By: Mark R. Malek
You may recall that my last article was directed to the requirement to pay maintenance fees in order to keep your patent alive. As was discussed in that article, maintenance fees must be paid at 3.5 years, 7.5 years and 11.5 years after the patent has issued.
When someone has not paid a maintenance fee on their issued patent, however, that patent will expire. Unfortunately, this is a question that we get a lot at our firm. The story is usually something along the lines of “so I was looking through some old files and noticed that there was a requirement to pay maintenance fees on my patent – what happens if I have not paid them?” After I tell them that their patent has now abandoned, the immediate question I get back is “can it be revived?”
YES – it’s not cheap, but there is a provision to revive a patent that has been abandoned for failure to pay a maintenance fee. This can be found in chapter 2590 of the Manual of Patent Examining Procedures.
In short, there are two ways to revive a patent that has gone abandoned for failure to pay maintenance fees. Both involve filing a petition. The cheaper of the two petitions is a petition to revive an abandoned patent that was unavoidably abandoned, and the second is a petition to revive an abandoned patent that was unintentionally abandoned. In order for the Patent Office to find that the patent was unavoidably abandoned takes an act of God…no, literally. It is nearly impossible to get the Patent Office to agree that failure to pay the maintenance fee was unavoidable. Not having the cash at the time the fee was due is not good enough. There has to have been something that prevented you from getting the cash to the government such as, for example, a lunatic held you down and would not let you put your payment in the mail (and that this is all documented), or that you can prove that the payment was sent, and the postal service lost it on the way, or some other measure that is completely out of your control. To tell you the truth, I once had a client that was the victim of a very severe natural disaster (one that wiped out a large part of his country). Understandably, this client was not able to communicate with the outside world and his patent went abandoned. That was not enough to get the patent office to allow the petition for unavoidable abandonment to go through!
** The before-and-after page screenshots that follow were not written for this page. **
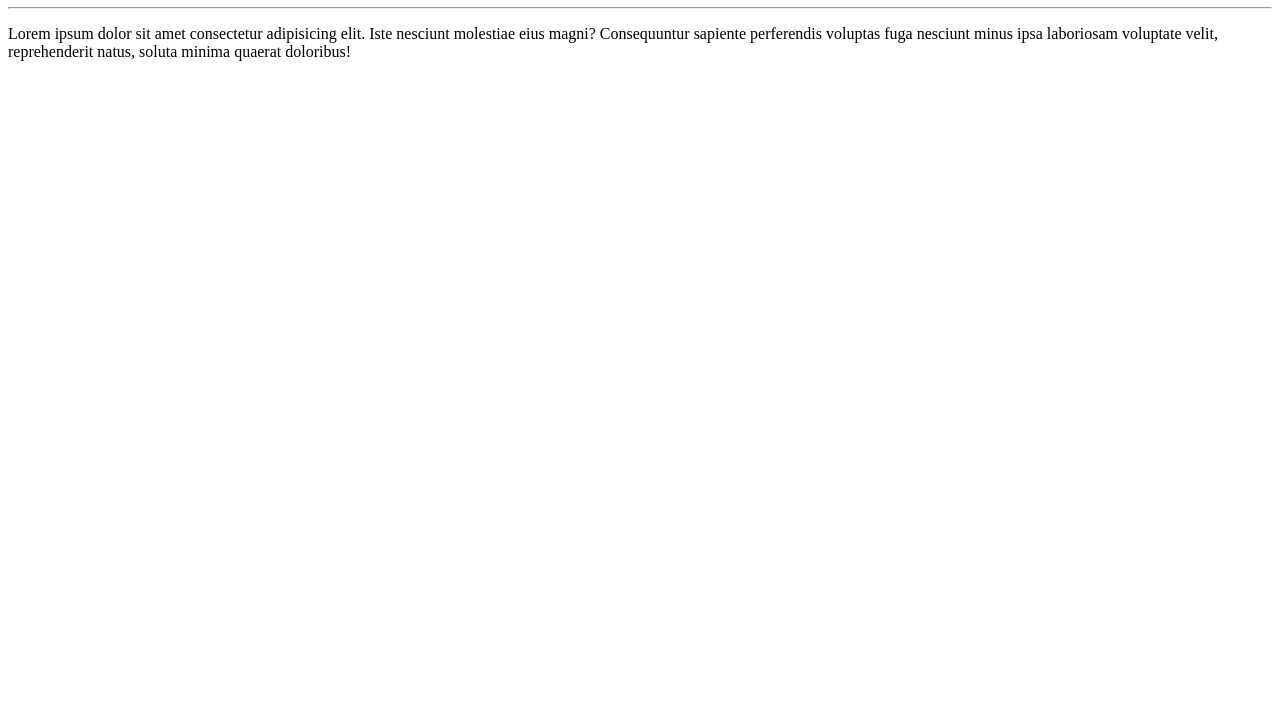
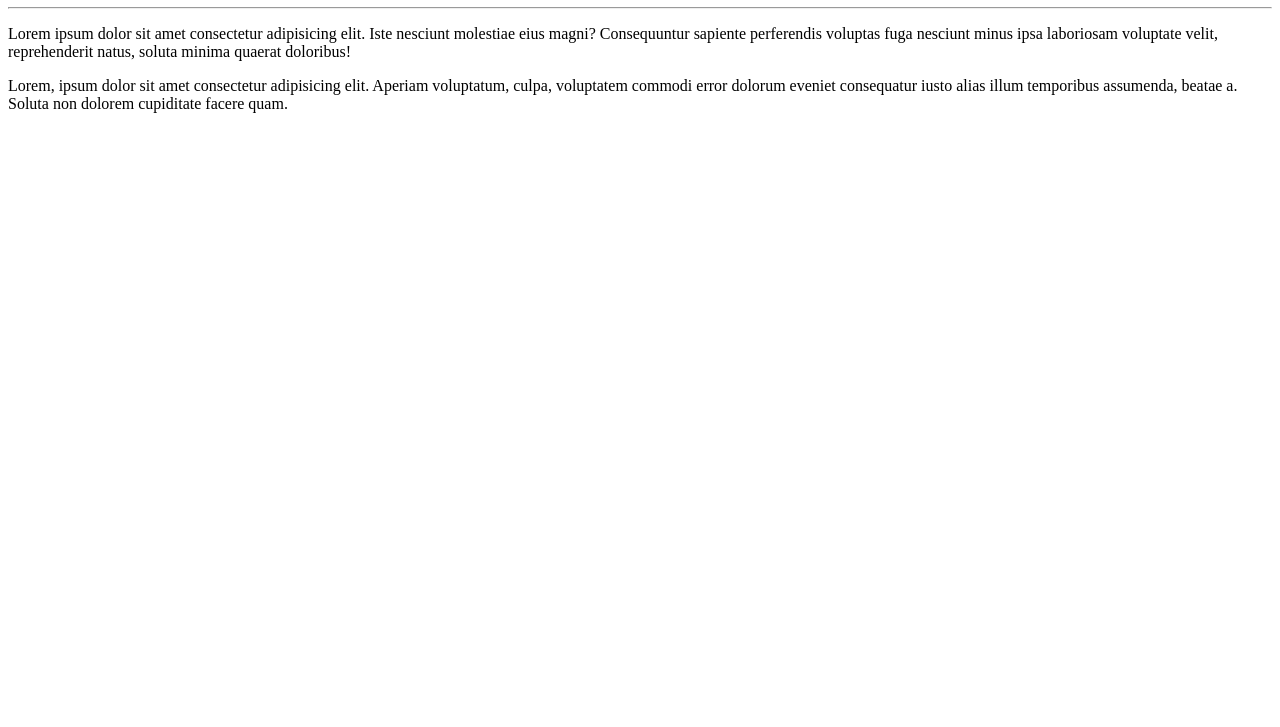
Before and after one commit to Patches-co/RPGJava, a plain HTML site: page index.html in a window 1280 px wide. Shown: the part 73-800 px from the top of the page. Drawn offline with Linux system fonts and the light colour scheme.

Commit message:
add paragrafo

```diff
--- a/index.html
+++ b/index.html
@@ -9,5 +9,6 @@
     <h1>Olá, Mundo!</h1>
     <hr>
     <p>Lorem ipsum dolor sit amet consectetur adipisicing elit. Iste nesciunt molestiae eius magni? Consequuntur sapiente perferendis voluptas fuga nesciunt minus ipsa laboriosam voluptate velit, reprehenderit natus, soluta minima quaerat doloribus!</p>
+    <p>Lorem, ipsum dolor sit amet consectetur adipisicing elit. Aperiam voluptatum, culpa, voluptatem commodi error dolorum eveniet consequatur iusto alias illum temporibus assumenda, beatae a. Soluta non dolorem cupiditate facere quam.</p>
 </body>
 </html>
```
More than likely, however, you will need to file a petition to revive a patent application that has unintentionally gone abandoned. The only requirement there is that you check the box on the form that reads, “the failure to pay the fee was unintentional.” Translation is “my bad.” If you file such a petition, along with the petition fee, and the maintenance fee, the patent will be revived.
If you have run into this situation, contact your patent attorney to see if you can have your patent revived. If you have more questions, you can contact me here.